His defensive value is undeniable; forcing turnovers in the offensive zone leads to quality offense. That’s how he set up Tavares for a partial breakaway. Much like Engvall, though, it can be frustrating when Mikheyev finds himself in situations where he has to make an offensive play.

Simply put, I’m not sure if he can, which is weird considering the flashes of skill we saw last season. Part of me wonders if his stick-handling and shooting ability will ever be the same after suffering that nasty wrist laceration.

2 Stars

Morgan Rielly (LD, #44) — Oh Rielly.

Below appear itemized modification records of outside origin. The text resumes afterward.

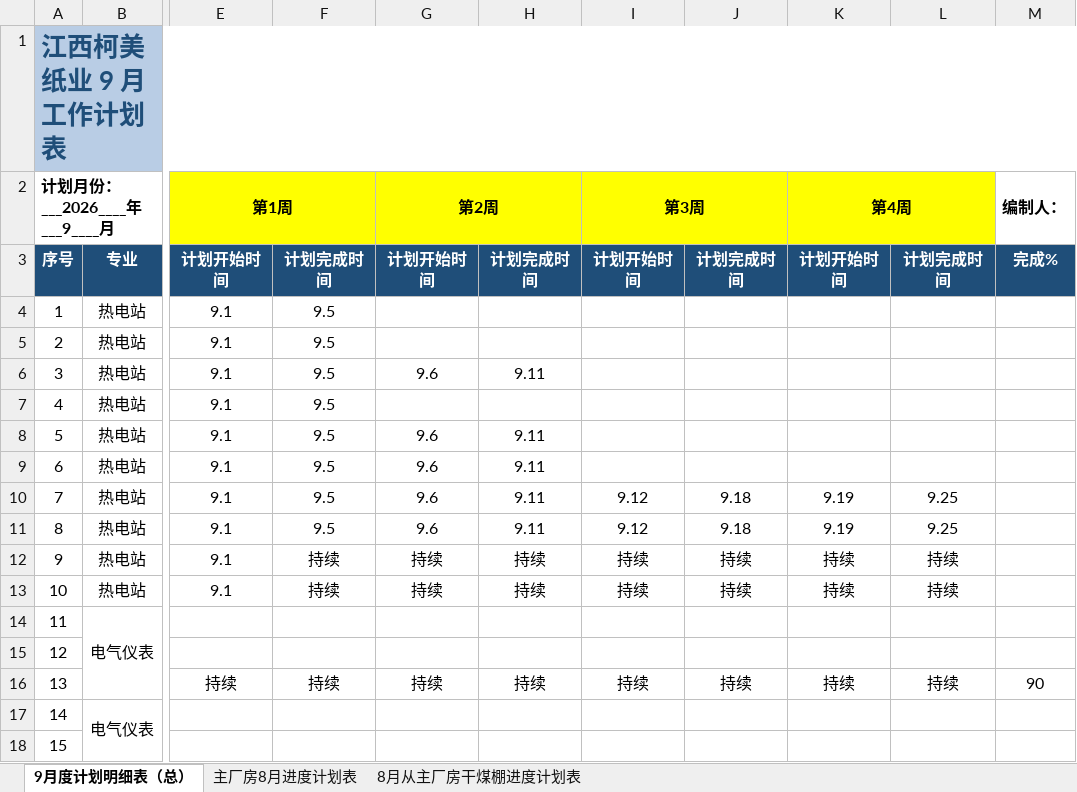
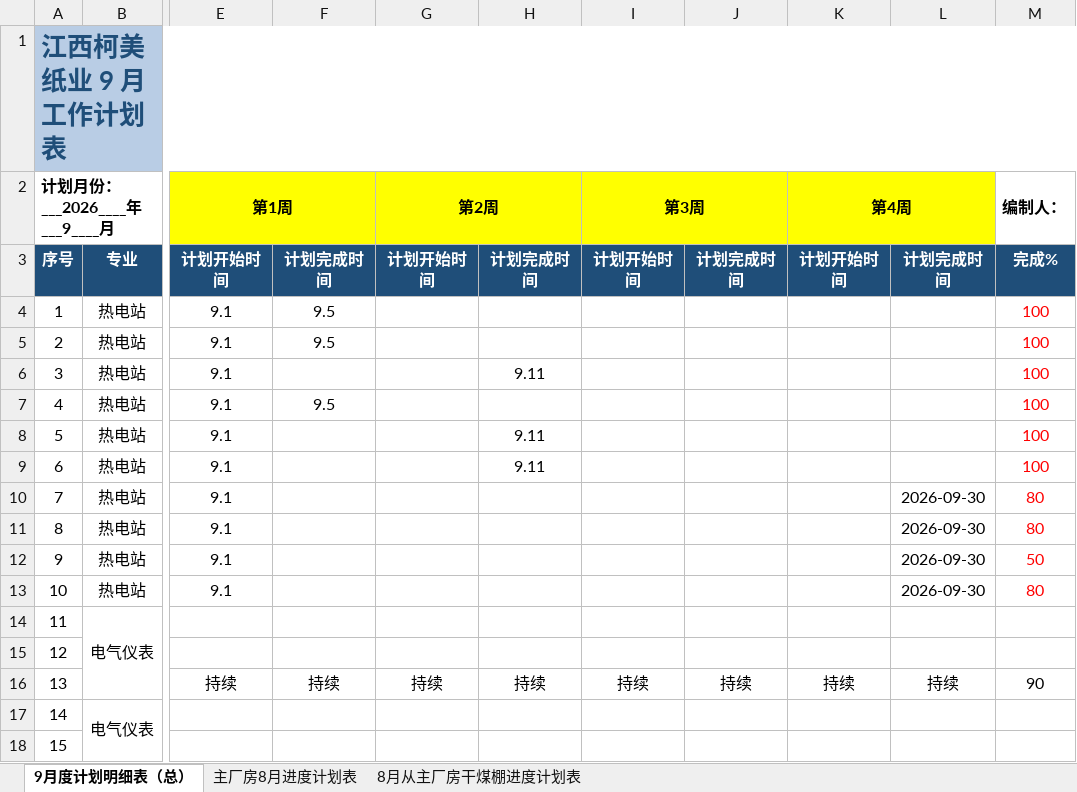
Before and after one commit to annypay/kemeizhiye, an Excel workbook: 01-进度计划/月度计划表/2026.09/电站9月度工作计划表_王景处.xlsx, sheet 9月度计划明细表（总）, drawn as a sheet; only a part is shown, gaps mark what is left out; values as stored, in another font and other column widths than the file's, no borders; conditional formats not drawn; the diff names each change by its address in the sheet, - before the commit and + after, or states it on an @@ line.

```diff
--- a/01-进度计划/月度计划表/2026.09/电站9月度工作计划表_王景处.xlsx (sheet 9月度计划明细表（总）)
+++ b/01-进度计划/月度计划表/2026.09/电站9月度工作计划表_王景处.xlsx (sheet 9月度计划明细表（总）)
-M4:M9 (编制人：): (empty)
+M4:M9 (编制人：): 100
-F6: 9.5
+F6: (empty)
-G6 (第2周): 9.6
+G6 (第2周): (empty)
-F8:F11: 9.5
+F8:F11: (empty)
-G8:G11 (第2周): 9.6
+G8:G11 (第2周): (empty)
-H10:H11: 9.11
+H10:H11: (empty)
-I10:I11 (第3周): 9.12
+I10:I11 (第3周): (empty)
-J10:J11: 9.18
+J10:J11: (empty)
-K10:K11 (第4周): 9.19
+K10:K11 (第4周): (empty)
-L10:L11: 9.25
+L10:L11: 2026-09-30
-M10:M11 (编制人：): (empty)
+M10:M11 (编制人：): 80
-F12:F13: 持续
+F12:F13: (empty)
-G12:G13 (第2周): 持续
+G12:G13 (第2周): (empty)
-H12:H13: 持续
+H12:H13: (empty)
-I12:I13 (第3周): 持续
+I12:I13 (第3周): (empty)
-J12:J13: 持续
+J12:J13: (empty)
-K12:K13 (第4周): 持续
+K12:K13 (第4周): (empty)
-L12:L13: 持续
+L12:L13: 2026-09-30
-M12 (编制人：): (empty)
+M12 (编制人：): 50
-M13 (编制人：): (empty)
+M13 (编制人：): 80
```
Also changed, not shown: 33 other files.
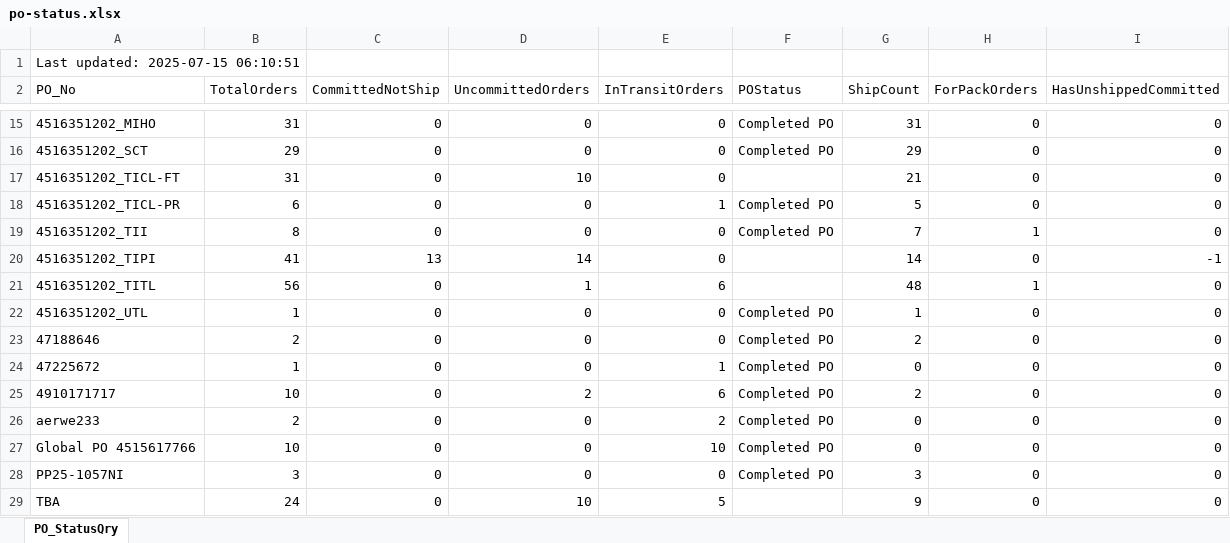
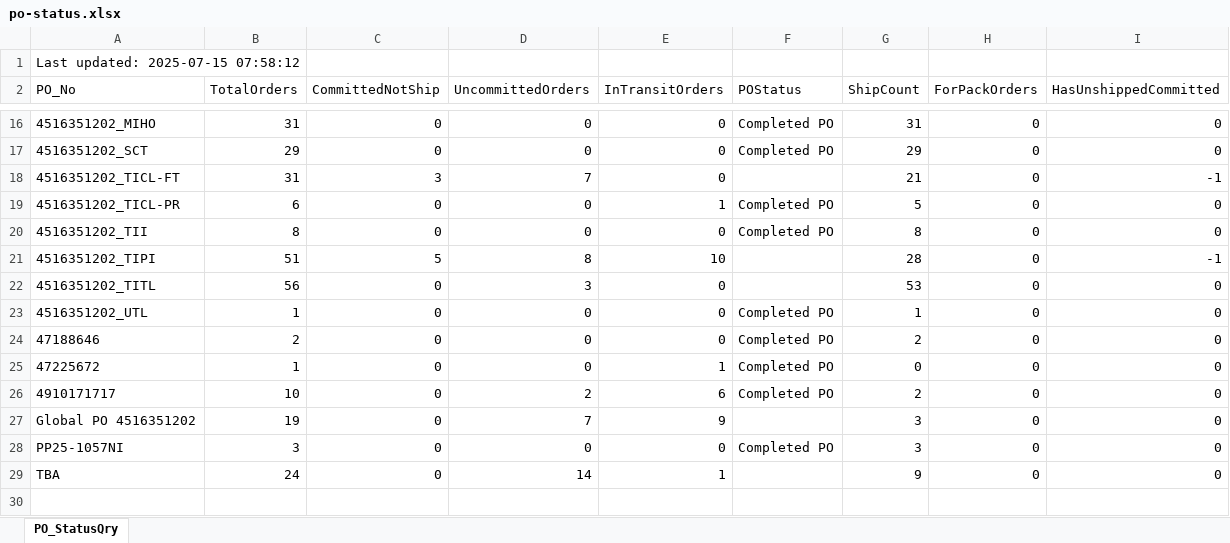
Before and after one commit to esolon/po-status-auto, an Excel workbook: po-status.xlsx, sheet PO_StatusQry, drawn as a sheet; only a part is shown, gaps mark what is left out; values as stored, in another font and other column widths than the file's, no borders; removed rows and columns are numbered as before the commit, all else as after; the diff covers the shown part only; the diff names each change by its address in the sheet, - before the commit and + after, or states it on an @@ line.

Commit message:
≡ƒÜÇ PO Status update via batch

```diff
--- a/po-status.xlsx (sheet PO_StatusQry)
+++ b/po-status.xlsx (sheet PO_StatusQry)
-A1 (PO_No): Last updated: 2025-07-15 06:10:51
+A1 (PO_No): Last updated: 2025-07-15 07:58:12
-C18 (CommittedNotShip): 0
+C18 (CommittedNotShip): 3
-D18 (UncommittedOrders): 10
+D18 (UncommittedOrders): 7
-I18 (HasUnshippedCommitted): 0
+I18 (HasUnshippedCommitted): -1
-G20 (ShipCount): 7
+G20 (ShipCount): 8
-H20 (ForPackOrders): 1
+H20 (ForPackOrders): 0
-B21 (TotalOrders): 41
+B21 (TotalOrders): 51
-C21 (CommittedNotShip): 13
+C21 (CommittedNotShip): 5
-D21 (UncommittedOrders): 14
+D21 (UncommittedOrders): 8
-E21 (InTransitOrders): 0
+E21 (InTransitOrders): 10
-G21 (ShipCount): 14
+G21 (ShipCount): 28
-D22 (UncommittedOrders): 1
+D22 (UncommittedOrders): 3
-E22 (InTransitOrders): 6
+E22 (InTransitOrders): 0
-G22 (ShipCount): 48
+G22 (ShipCount): 53
-H22 (ForPackOrders): 1
+H22 (ForPackOrders): 0
-row 26: aerwe233 | 2 | 0 | 0 | 2 | Completed PO | 0 | 0 | 0
-row 27: Global PO 4515617766 | 10 | 0 | 0 | 10 | Completed PO | 0 | 0 | 0
+row 27: Global PO 4516351202 | 19 | 0 | 7 | 9 |  | 3 | 0 | 0
-D29 (UncommittedOrders): 10
+D29 (UncommittedOrders): 14
-E29 (InTransitOrders): 5
+E29 (InTransitOrders): 1
```
Also changed, not shown: 1 added row and 14 edited cells elsewhere in this sheet, 1 other file.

You need to take chances to create goals, and no one is a better example of that than Morgan Rielly. He’s still coming out on top in the aggregate this season, but he didn’t make enough positive plays with the puck tonight to make up for that whoopsie.

Joe Thornton (LW, #97) — If he had a different name on the back of his jersey, I’m sure he’d be hearing it from Leafs fans on the internet. Think of the way we treated Jimmy Vesey this season.

Thornton is reaching the point this season where he seems to float in and out of games. There are times the puck will land on his stick and he’ll make a great play, saucing his teammates into an open patch of ice. Then another period will go by and you’ll forget #97 is playing.

I still think he needs some rest, which I’m hoping the Leafs will be able to give him after the trade deadline passes. My assumption is that they’re keeping him in the lineup to maximize their cap space. After April 12th, this man needs a night off.

1 Star

Coaching Staff — I’m not one to panic, but the Leafs’ power play hasn’t been inspiring a ton of confidence lately. The good news is that they rank fourth in the NHL in shots and expected goals at 5v4 since March 1st. They’ve just been shooting zero percent on their last 24 power plays.

I’ll give the coaching staff some credit for trying different things, but throwing Muzzin out on PP2 isn’t exactly the gamechanger I think fans were hoping for. Keefe chose to put his four best forwards on the ice in overtime for the 4v3 power play, which led to a bunch of quality chances.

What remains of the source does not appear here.